## What the task asks
Copy the result of filtering the entries below for lines that include the string "this".

Items from a dataset:

[Start of Attachment]

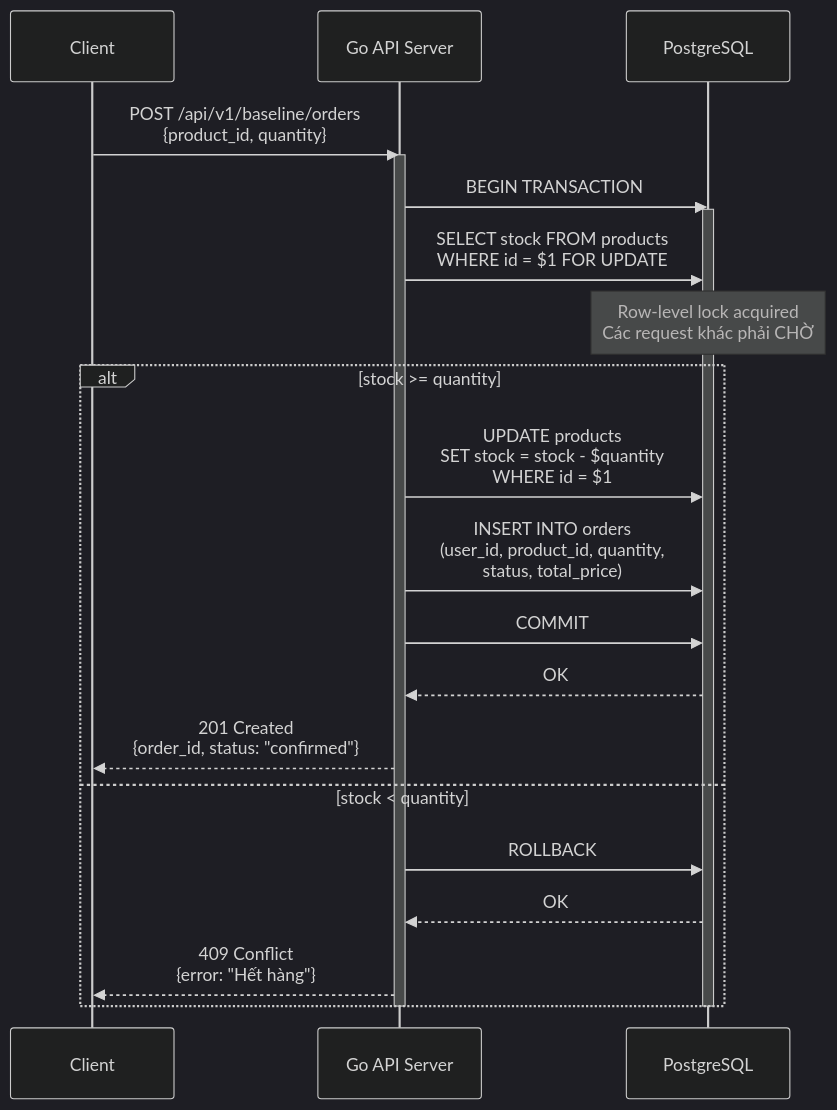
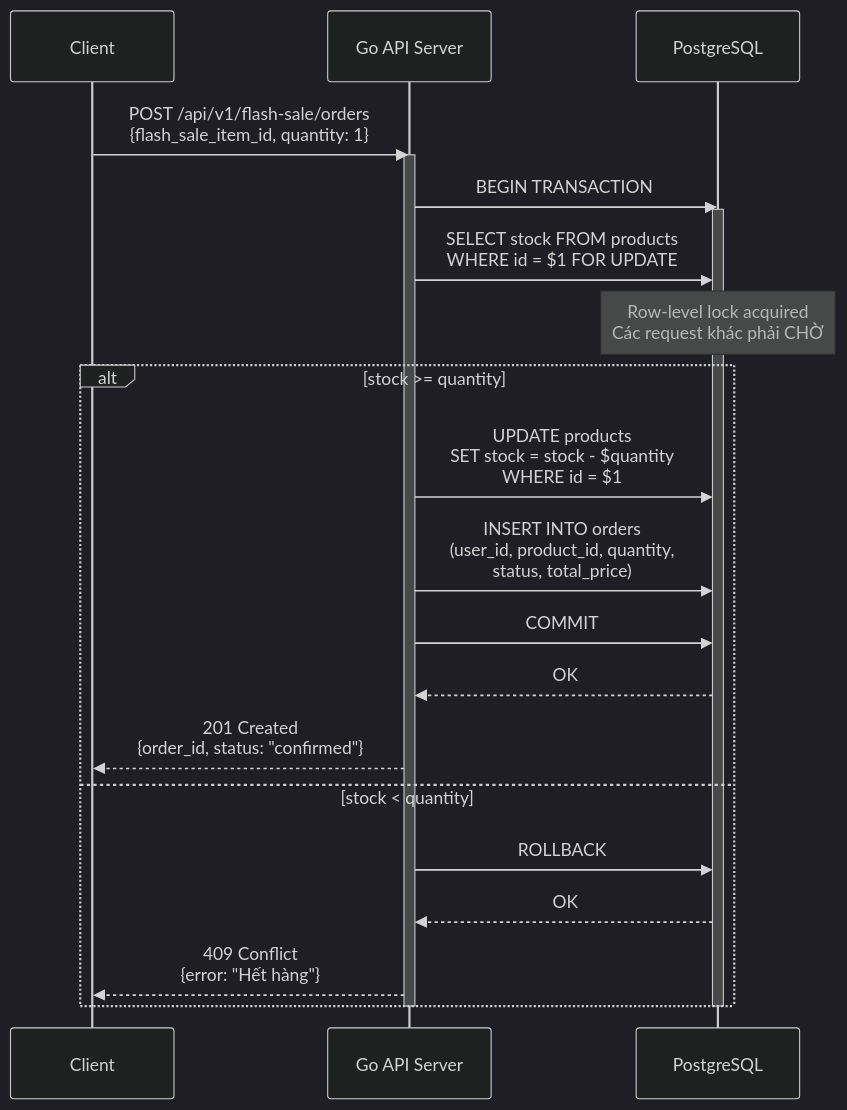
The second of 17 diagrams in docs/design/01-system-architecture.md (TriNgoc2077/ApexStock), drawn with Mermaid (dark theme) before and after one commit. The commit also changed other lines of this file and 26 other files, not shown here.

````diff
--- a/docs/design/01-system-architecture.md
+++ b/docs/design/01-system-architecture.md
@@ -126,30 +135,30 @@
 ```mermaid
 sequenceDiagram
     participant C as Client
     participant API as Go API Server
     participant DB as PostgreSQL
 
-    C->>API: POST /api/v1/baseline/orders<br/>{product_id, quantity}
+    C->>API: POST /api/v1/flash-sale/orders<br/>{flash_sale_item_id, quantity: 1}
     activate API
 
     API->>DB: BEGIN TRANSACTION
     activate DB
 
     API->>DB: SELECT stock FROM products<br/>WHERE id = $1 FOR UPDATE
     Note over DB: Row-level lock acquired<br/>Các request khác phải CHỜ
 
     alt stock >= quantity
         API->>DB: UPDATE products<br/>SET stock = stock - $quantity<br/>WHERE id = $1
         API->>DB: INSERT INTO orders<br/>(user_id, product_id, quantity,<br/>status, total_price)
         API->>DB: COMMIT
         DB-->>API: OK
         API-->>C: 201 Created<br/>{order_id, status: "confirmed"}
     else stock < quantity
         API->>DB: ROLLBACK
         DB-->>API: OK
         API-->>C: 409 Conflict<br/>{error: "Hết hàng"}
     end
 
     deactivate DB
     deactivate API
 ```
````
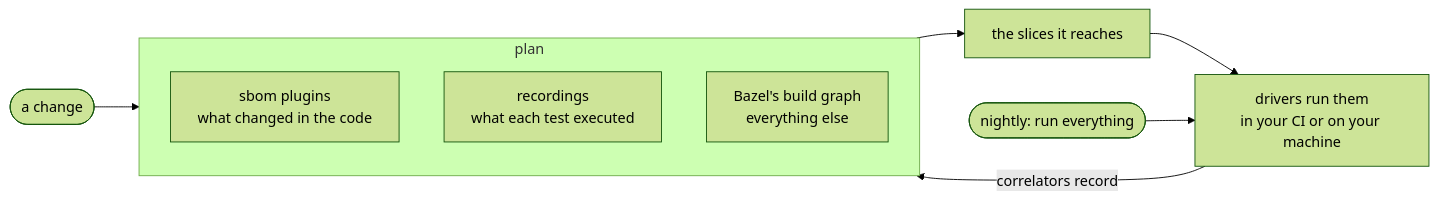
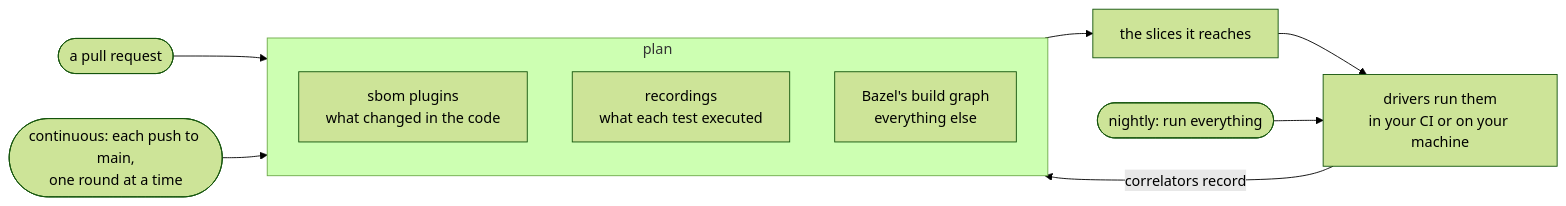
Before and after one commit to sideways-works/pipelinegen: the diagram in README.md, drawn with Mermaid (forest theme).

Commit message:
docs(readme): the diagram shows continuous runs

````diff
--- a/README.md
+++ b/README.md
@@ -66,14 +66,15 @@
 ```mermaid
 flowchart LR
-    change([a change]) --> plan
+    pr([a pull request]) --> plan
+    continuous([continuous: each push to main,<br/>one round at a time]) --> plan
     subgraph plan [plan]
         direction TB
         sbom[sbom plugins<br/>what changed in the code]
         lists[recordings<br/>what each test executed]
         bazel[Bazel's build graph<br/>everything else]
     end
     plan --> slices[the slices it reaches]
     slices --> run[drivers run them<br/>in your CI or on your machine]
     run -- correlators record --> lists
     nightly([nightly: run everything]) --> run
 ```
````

[End of Attachment]
[Start of Attachment]

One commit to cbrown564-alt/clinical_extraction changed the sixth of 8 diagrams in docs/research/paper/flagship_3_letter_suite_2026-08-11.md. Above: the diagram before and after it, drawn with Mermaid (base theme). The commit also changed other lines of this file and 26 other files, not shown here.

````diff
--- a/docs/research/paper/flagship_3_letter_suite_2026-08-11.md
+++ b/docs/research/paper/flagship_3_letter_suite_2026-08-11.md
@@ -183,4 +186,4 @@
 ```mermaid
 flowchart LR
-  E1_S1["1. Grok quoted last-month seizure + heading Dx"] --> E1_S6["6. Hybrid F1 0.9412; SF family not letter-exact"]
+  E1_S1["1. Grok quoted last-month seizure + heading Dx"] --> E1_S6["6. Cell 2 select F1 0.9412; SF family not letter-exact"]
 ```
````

[End of Attachment]
[Start of Attachment]

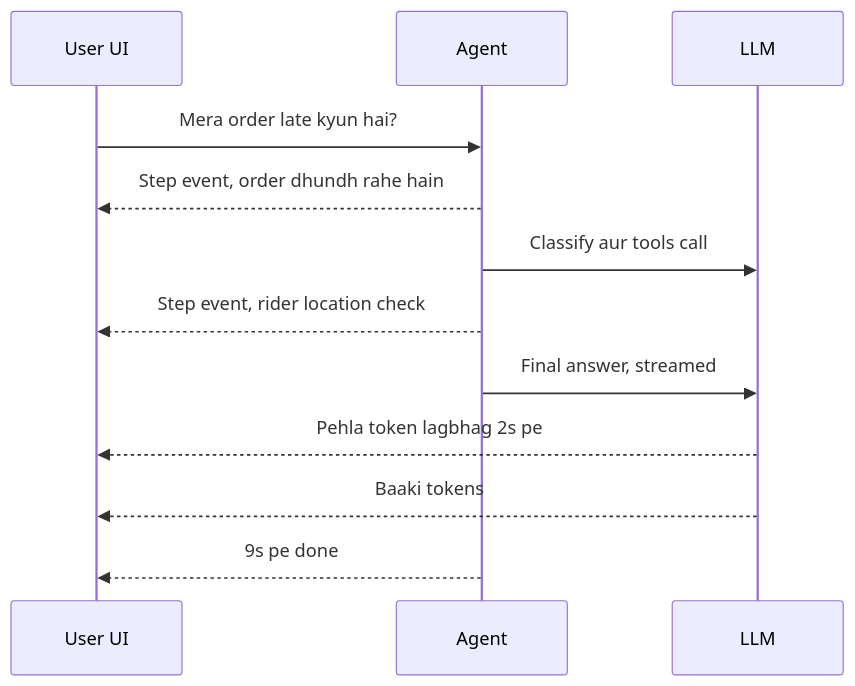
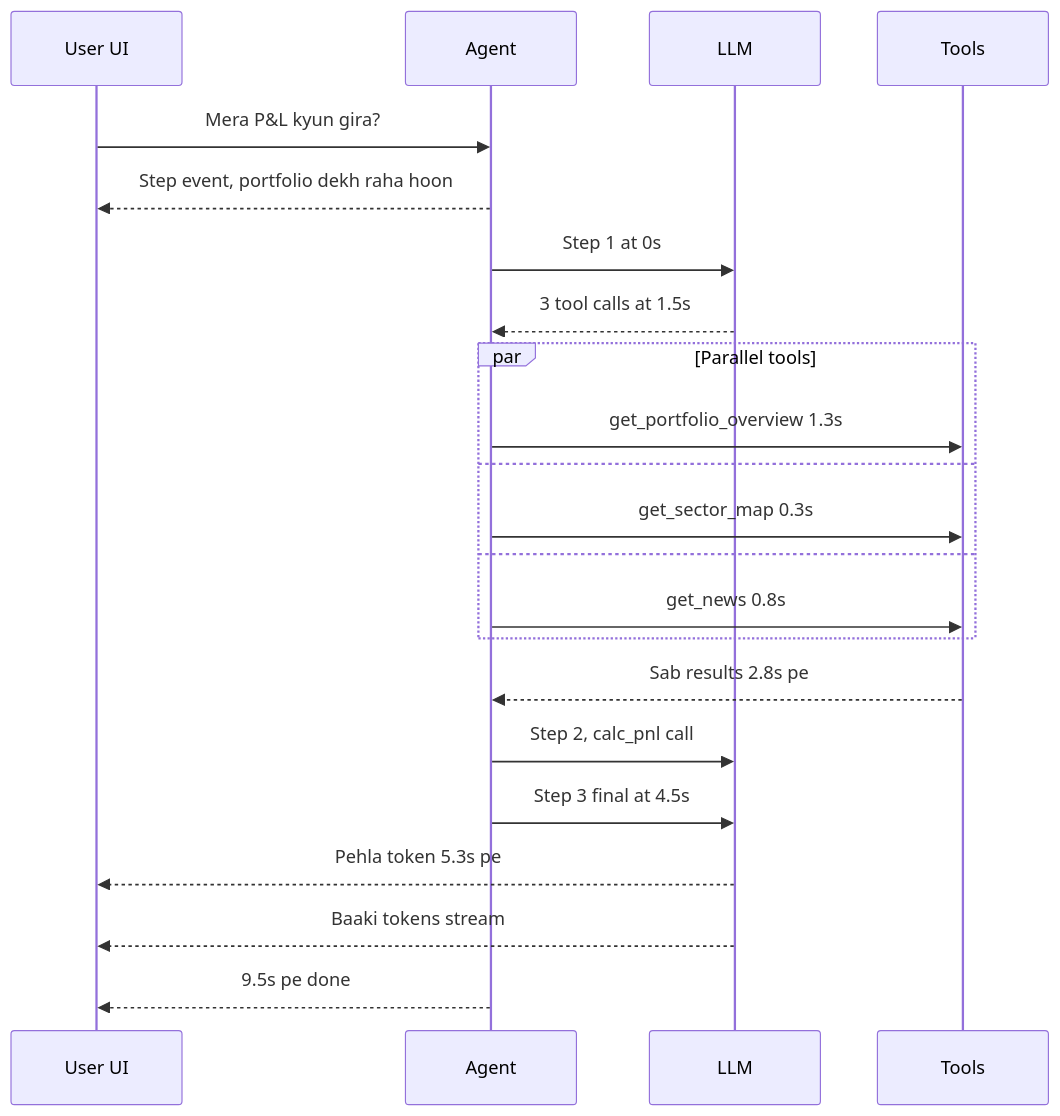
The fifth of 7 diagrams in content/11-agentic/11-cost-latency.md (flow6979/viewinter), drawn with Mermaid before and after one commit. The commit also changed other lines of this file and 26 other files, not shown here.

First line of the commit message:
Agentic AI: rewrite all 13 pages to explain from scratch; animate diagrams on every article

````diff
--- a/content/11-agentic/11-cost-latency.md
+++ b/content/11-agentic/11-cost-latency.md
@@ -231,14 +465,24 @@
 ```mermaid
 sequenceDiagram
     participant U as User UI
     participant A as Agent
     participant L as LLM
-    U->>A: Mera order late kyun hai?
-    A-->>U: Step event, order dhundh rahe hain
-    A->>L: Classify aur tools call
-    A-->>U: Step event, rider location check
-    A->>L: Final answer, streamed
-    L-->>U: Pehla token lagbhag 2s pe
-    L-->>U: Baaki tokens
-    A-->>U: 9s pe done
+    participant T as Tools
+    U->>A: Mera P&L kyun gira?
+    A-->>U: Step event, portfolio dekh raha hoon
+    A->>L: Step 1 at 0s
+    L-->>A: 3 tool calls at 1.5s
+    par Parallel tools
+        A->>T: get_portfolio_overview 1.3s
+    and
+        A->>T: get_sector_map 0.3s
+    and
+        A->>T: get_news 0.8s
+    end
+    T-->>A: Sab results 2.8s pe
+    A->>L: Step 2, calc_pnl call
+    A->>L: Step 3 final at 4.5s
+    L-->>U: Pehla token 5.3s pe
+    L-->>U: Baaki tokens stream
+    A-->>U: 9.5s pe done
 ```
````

[End of Attachment]

## Expected answer
The second of 17 diagrams in docs/design/01-system-architecture.md (TriNgoc2077/ApexStock), drawn with Mermaid (dark theme) before and after one commit. The commit also changed other lines of this file and 26 other files, not shown here.
One commit to cbrown564-alt/clinical_extraction changed the sixth of 8 diagrams in docs/research/paper/flagship_3_letter_suite_2026-08-11.md. Above: the diagram before and after it, drawn with Mermaid (base theme). The commit also changed other lines of this file and 26 other files, not shown here.
The fifth of 7 diagrams in content/11-agentic/11-cost-latency.md (flow6979/viewinter), drawn with Mermaid before and after one commit. The commit also changed other lines of this file and 26 other files, not shown here.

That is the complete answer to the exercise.